TOPEKA — On a riff of “If you build it, they will come,” legislators on an elections conference committee learned this morning that if you reserve a room, people will show up.

Legislative staff sent out a note this morning that the elections conference committee would meet at 9 a.m. in room 159S of the Statehouse.

Sen. Terrie Huntington, R-Fairway, chair of the Senate’s ethics and elections committee, said she had reserved the room but hadn’t called a meeting this morning.

She apologized to her fellow legislators and to staff as well as spectators.

House approves Kansas Affordable Airfares Program as part of a package

TOPEKA — House budget negotiators this morning said they would go along with $5 million for the Kansas Affordable Airfares Program as part of a package of budget items.

The Senate’s position has been to fund the program, which returns $2.32 to the state for every $1 it spends, according to an audit.

Sedgwick County and Wichita officials have been watching this issue closely as they say keeping airfares competitive is key to the local economy.

Budget negotiators either approve funding for programs as stand-alone items or as part of a package. When an item is packaged with others, such as airfares is,  the other chamber either accepts or rejects the entire package. Legislators use packages as a way to sweeten the pot for programs they want to fund. It’s akin to “if you scratch my back, I’ll scratch yours.”

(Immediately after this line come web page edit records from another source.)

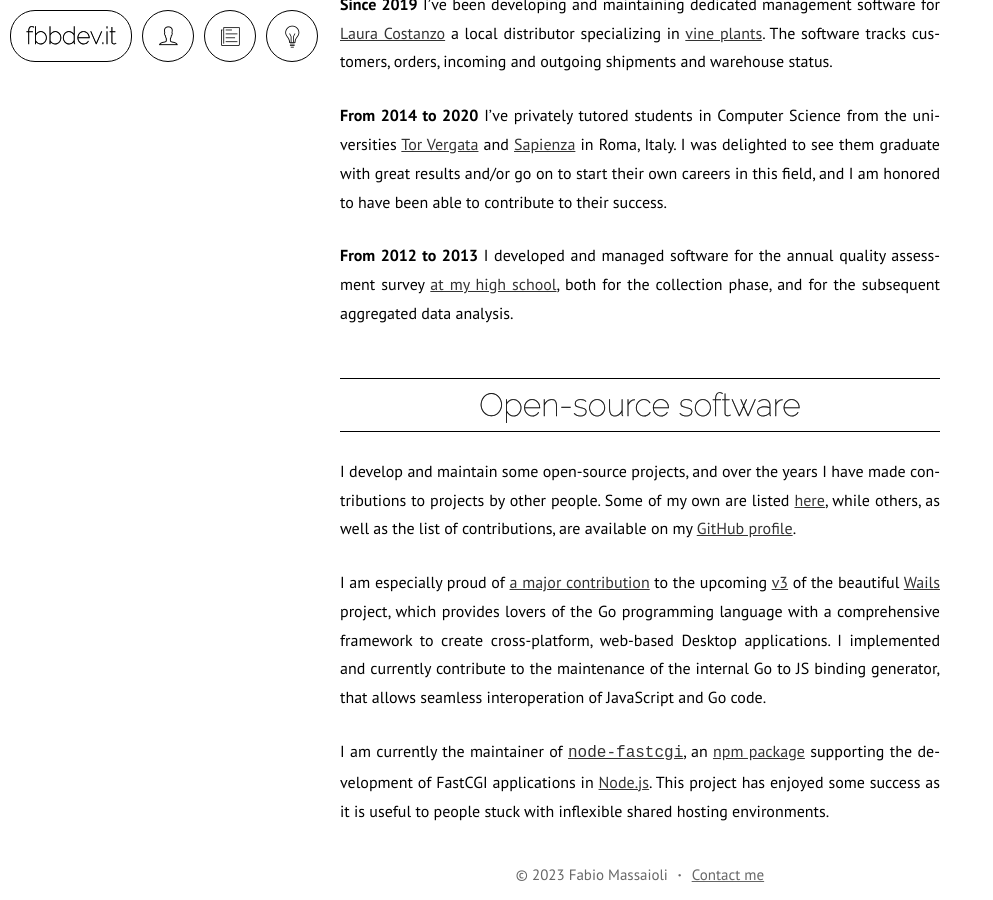
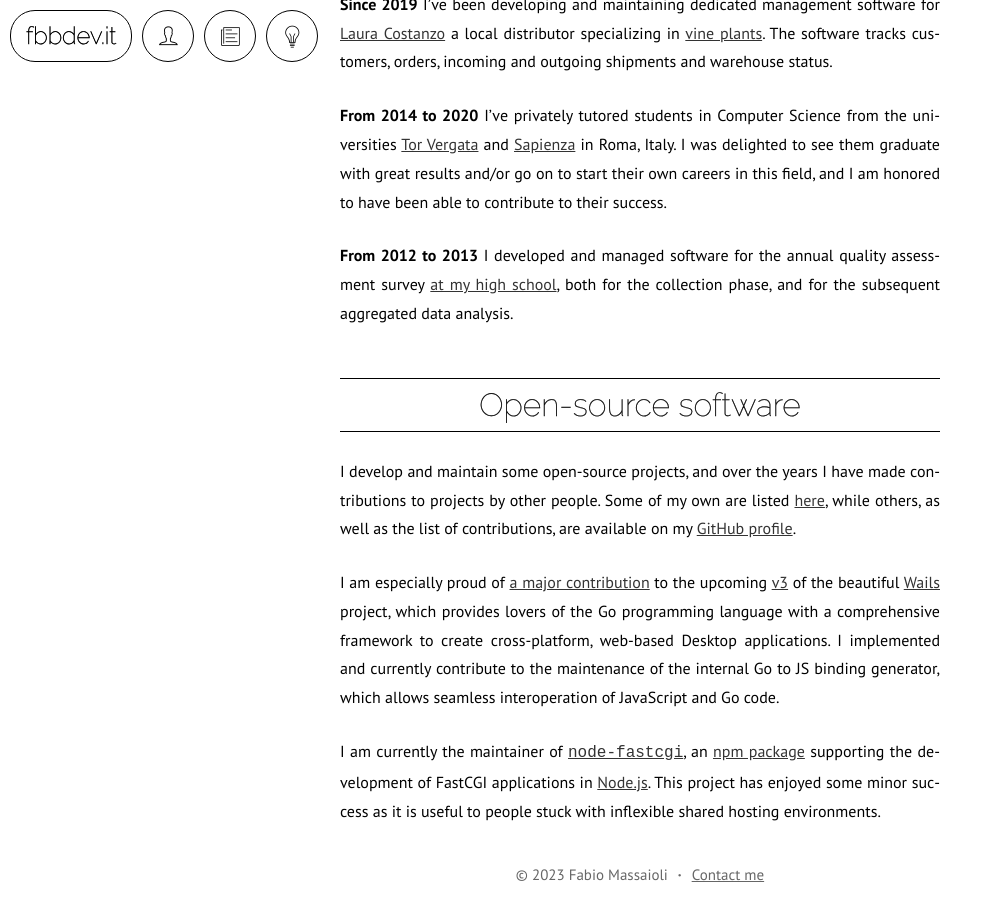
Before and after one commit to fbbdev/fbbdev.github.io, a Jekyll site: the page built from about.md, in a window 1280 px wide and 900 px high, scrolled down 1721 px. Shown: the whole window, without its empty margins (0-993 px from the left). Built offline with Jekyll 4.4.1, drawn with Linux system fonts in a browser that asks for light colours.

Commit message:
Fix errors

```diff
--- a/about.md
+++ b/about.md
@@ -84,10 +84,10 @@ I develop and maintain some open-source projects, and over the years I have made
 to projects by other people. Some of my own are listed [here](/projects), while others, as well
 as the list of contributions, are available on my [GitHub profile](https://github.com/fbbdev){:target="_blank"}.
 
-I am especially proud of [a major contribution](https://github.com/wailsapp/wails/pull/3468) to the upcoming [v3](https://v3alpha.wails.io/) of the beautiful [Wails](https://wails.io/) project, which provides lovers of the Go programming language with a comprehensive framework to create cross-platform, web-based Desktop applications. I implemented and currently contribute to the maintenance of the internal Go to JS binding generator, that allows seamless interoperation of JavaScript and Go code.
+I am especially proud of [a major contribution](https://github.com/wailsapp/wails/pull/3468) to the upcoming [v3](https://v3alpha.wails.io/) of the beautiful [Wails](https://wails.io/) project, which provides lovers of the Go programming language with a comprehensive framework to create cross-platform, web-based Desktop applications. I implemented and currently contribute to the maintenance of the internal Go to JS binding generator, which allows seamless interoperation of JavaScript and Go code.
 
 I am currently the maintainer of [`node-fastcgi`](/projects/node-fastcgi), an [npm
 package](https://www.npmjs.com/package/node-fastcgi){:target="_blank"} supporting the
 development of FastCGI applications in [Node.js](https://nodejs.org){:target="_blank"}.
-This project has enjoyed some success as it is useful to people stuck with inflexible shared
+This project has enjoyed some minor success as it is useful to people stuck with inflexible shared
 hosting environments.
```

The budget conference committee is scheduled to meet again at 1:15 p.m.

Stay on Kansas.com for more details.